The talk was recorded on 2nd Dec 2021, so the reference on conclusion-slide is not updated.

57. Single nanoparticle driven thermoplasmonic tweezer : single-molecule SERS

We have a new paper published in Journal of Physical Chemistry Letters on “Single Molecule Surface Enhanced Raman Scattering in a Single Gold Nanoparticle-Driven Thermoplasmonic Tweezer”

Thanks to the fantastic effort by Sunny Tiwari, and excellent support by Utkarsh Khandelwal (former IISER-P undergrad) and Vandana Sharma from my group, we have been able to combine single molecule Raman scattering with a specialized nanoscale optical tweezer.

The uniqueness of this tweezer platform  is that the optical trapping process is driven by the thermo-plasmonic potential created by a SINGLE, 150nm GOLD NANOPARTICLE. Concomitantly, the same field can be used to perform single-molecule Raman spectroscopy.

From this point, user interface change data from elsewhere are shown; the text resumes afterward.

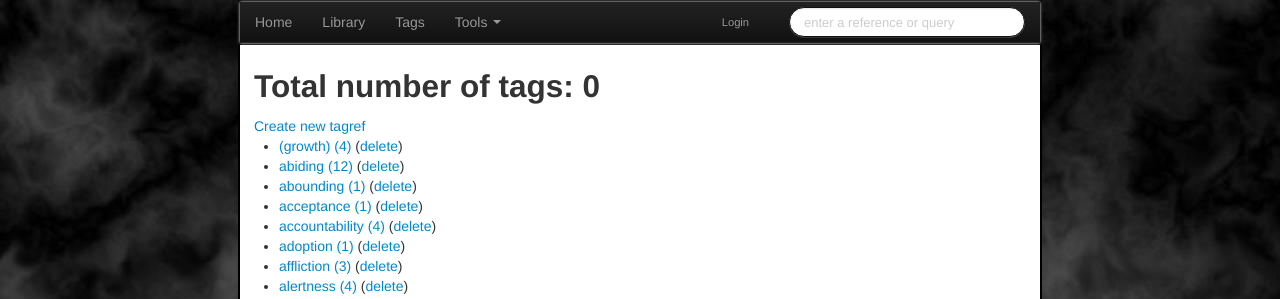
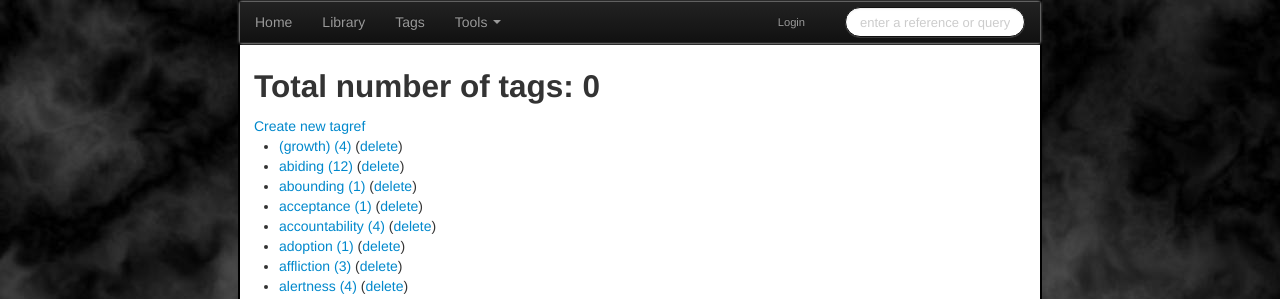
Before and after one commit to jplehmann/nutritious, a Django app: page /tagz/tags/ in a window 1280 px wide. Shown: the top 299 px of the page. Run offline with Django 3.2, Linux system fonts and the light colour scheme; data comes from the database, SQL or seed files in the repository; some libraries are stand-ins or nearby versions.

Commit message:
Pushed login/search further right, search smaller.

```diff
--- a/static/css/style.css
+++ b/static/css/style.css
@@ -63,5 +63,5 @@ hr {
 
 .login-out {
   font-size:.8em;
-  margin-left:17.0em;
+  margin-left:22.0em;
 }
--- a/templates/base.html
+++ b/templates/base.html
@@ -48,7 +48,7 @@
                      "/tagz/lib"
                 {% endif %}
                    method="get" class="navbar-search pull-right">
-             <input class="search-query" type="text" name="q"
+             <input class="search-query input-medium" type="text" name="q"
                     placeholder="enter a reference or query"/>
               </form>
             </div>
```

Kind of  “ek teer mae do shikar” strategy Smile

Using this system, not only we push the limits of optothermal trapping of a single nanoparticle (see video) at low laser powers, but also create a platform for deterministic transport of reversible colloidal assembly in a fluid.

We envisage that our nanometric plasmonic tweezer can be harnessed to trap and tweeze biological entities such as single virus and bacteria. Another possible application of our study is to create reconfigurable plasmonic metafluids in physiological and catalytic environments, and to be potentially adapted as an in vivo optothermal tweezer.

All the videos related to this study can be found on our lab’s Youtube channel :

DoI of the published paper :

preprint version on arxiv :

49. Optical Spin in Nanowire Plasmons


We have a new paper to appear in Applied Physics Letters

The work is about “Experimental observation of transverse spin of plasmon polaritons in a single-crystalline silver nanowire”

Circularly polarized laser beams carry spin angular momentum. Such “spinning” photons have a plethora of applications including optical spanners, optical information processing, chiro-optics, micro-gyroscopes, nonlinear dynamics of matter at micro and nanoscales, and many more.

An interesting question to ask is : can we generate spin states with surface electromagnetic waves such as surface plasmon polaritons ? Unlike freely propagating optical laser beams, surface electromagnetic waves can be harnessed for sub-wavelength optical interaction on a chip, and have risen to importance.

In this paper, we experimentally show how transverse spin can be generated by nanowire surface plasmons. Thanks to the outstanding effort of my group members Chetna Taneja and Diptabrata Paul, we were able to image and measure the spin density of such (quasi) one-dimensional  surface electromagnetic waves in a single-crystalline silver nanowire.

A prospect that we are interested in is to transfer this spin angular momentum to objects such as  individual nanoparticles and molecules in a trap, which can, hopefully, create some interesting (nonlinear) dynamic states.

preprint version on arxiv :

41. New paper

A small thing to cheer during these gloomy times…

A new collaborative paper in Optics Express on modal and wavelength conversions in plasmonic nanowires

Work done by Adrian, Deepak K Sharma et al,
as part of Ifcpar Cefipra grant

We show that plasmonic nanowire-nanoparticle systems can perform nonlinear wavelength and modal conversions and potentially serve as building blocks for signal multiplexing and novel trafficking modalities. When a surface plasmon excited by a pulsed laser beam propagates in a nanowire, it generates a localized broadband nonlinear continuum at the nanowire surface as well as at active locations defined by sites where nanoparticles are absorbed (enhancement sites). The local response may couple to new sets of propagating modes enabling a complex routing of optical signals through modal and spectral conversions. Different aspects influencing the optical signal conversions are presented, including the parameters defining the local formation of the continuum and the subsequent modal routing in the nanowire.

Link to the paper: